90 mph and packed with technology, the oldest university solar vehicle team reveals its latest solar race car. The MIT Solar Electric Vehicle Team unveiled Eleanor, a $243,000 carbon-fiber racer which it is prepping for an inaugural race later this year.
Eleanor will race nearly 2,000 miles of Australian outback for seven days in the tenth World Solar Challenge.
The competition is a test of batteries, motor technology and power-management systems. All of these systems may appear in hybrids and electric vehicles, and may also influence the design of some of the vehicles we see in showrooms.
After six months designing the body, the team began fine-tuning Eleanor in Ford Motor Company’s wind tunnel. The result: a super-slippery drag coefficient of 0.11, making Eleanor more aerodynamic than a Toyota Prius, the EV1 or even the super-slick Aptera 2e electric car.
Eleanor features 580 silicon solar cells, covering six square meters (about 64.5 square feet), manufactured by Sun Power. The solar cells generate 1,200 watts (equal to energy required to run a hair dryer or a pair of desktop computers). The 6-kilowatt-hour Genasun battery pack stores all energy, comprising of 693 lithium-ion cells. The 32 kilograms (about 71 pounds) battery provides enough power, even without sunlight, for Eleanor to drive about three hours. She is propelled by a 10-horsepower hub.
Some Energy Saving Cars on the Market or Soon Entering the Market
Chevrolet Volt range-extended EV, the forthcoming electric car that General Motors has all but bet its future on.

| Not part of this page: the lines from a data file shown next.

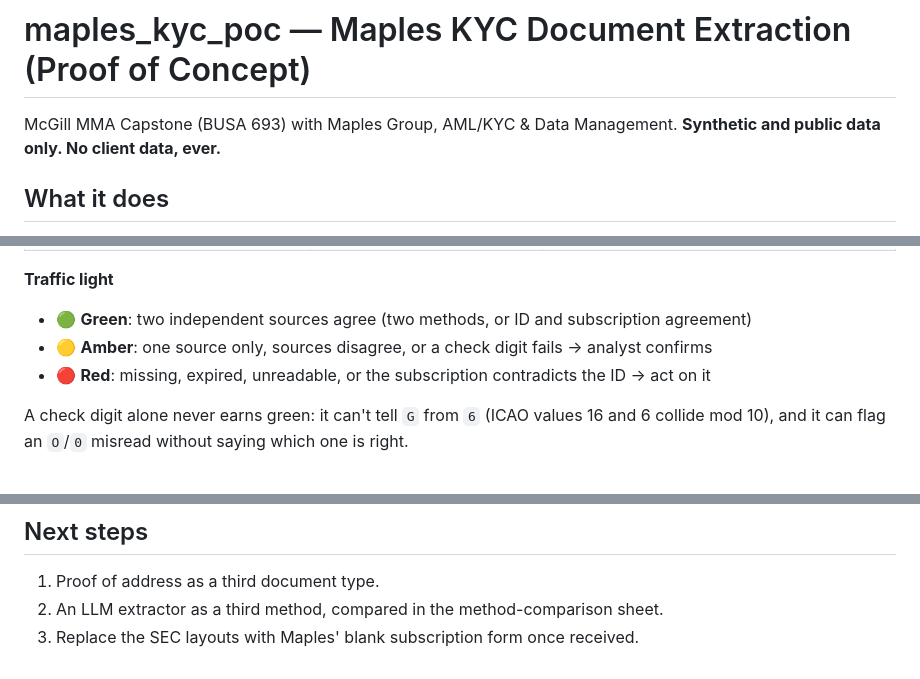
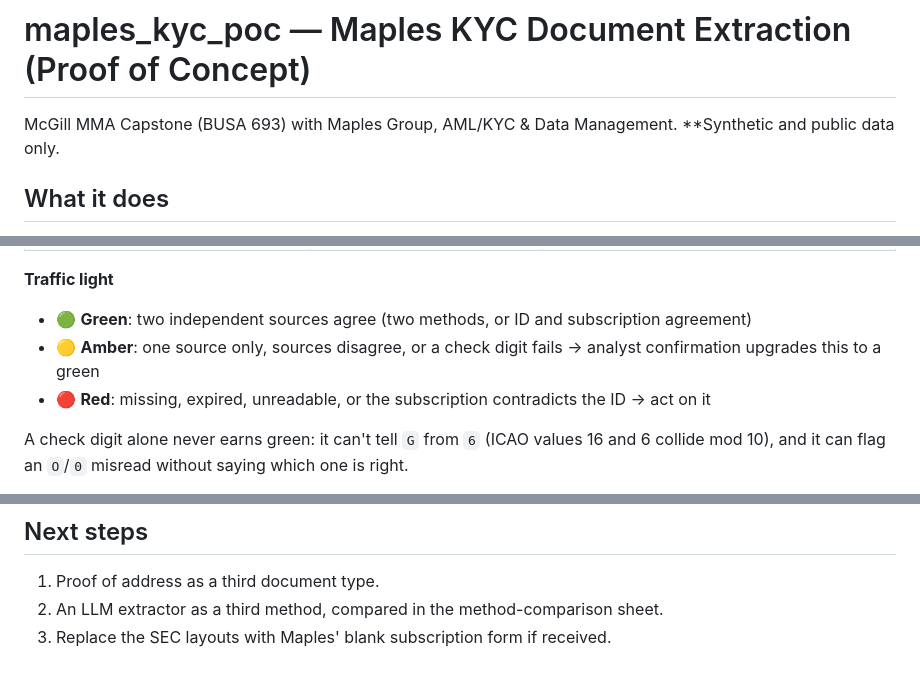
Before and after one commit to mileskv2/maples_kyc_poc, a Markdown page: README.md, 3 parts joined by grey strips. Rendered like a GitHub page.

Commit message:
Clarify data usage and update next stepsREADME
Updated wording for clarity and added a condition regarding the receipt of the Maples subscription form.

```diff
--- a/README.md
+++ b/README.md
@@ -1,7 +1,7 @@
 # maples_kyc_poc — Maples KYC Document Extraction (Proof of Concept)
 
 McGill MMA Capstone (BUSA 693) with Maples Group, AML/KYC & Data Management.
-**Synthetic and public data only. No client data, ever.**
+**Synthetic and public data only.
 
 ## What it does
 
@@ -20,7 +20,7 @@ uploads ──► classify ──► extract (2 methods per document) ──►
 **Traffic light**
 
 - 🟢 **Green**: two independent sources agree (two methods, or ID and subscription agreement)
-- 🟡 **Amber**: one source only, sources disagree, or a check digit fails → analyst confirms
+- 🟡 **Amber**: one source only, sources disagree, or a check digit fails → analyst confirmation upgrades this to a green
 - 🔴 **Red**: missing, expired, unreadable, or the subscription contradicts the ID → act on it
 
 A check digit alone never earns green: it can't tell `G` from `6` (ICAO values 16 and 6 collide mod 10),
@@ -140,4 +140,4 @@ maples_kyc_poc/
 
 1. Proof of address as a third document type.
 2. An LLM extractor as a third method, compared in the method-comparison sheet.
-3. Replace the SEC layouts with Maples' blank subscription form once received.
+3. Replace the SEC layouts with Maples' blank subscription form if received.
```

The Volt is a direct descendant of the Sunraycer solar car General Motors developed with AeroVironment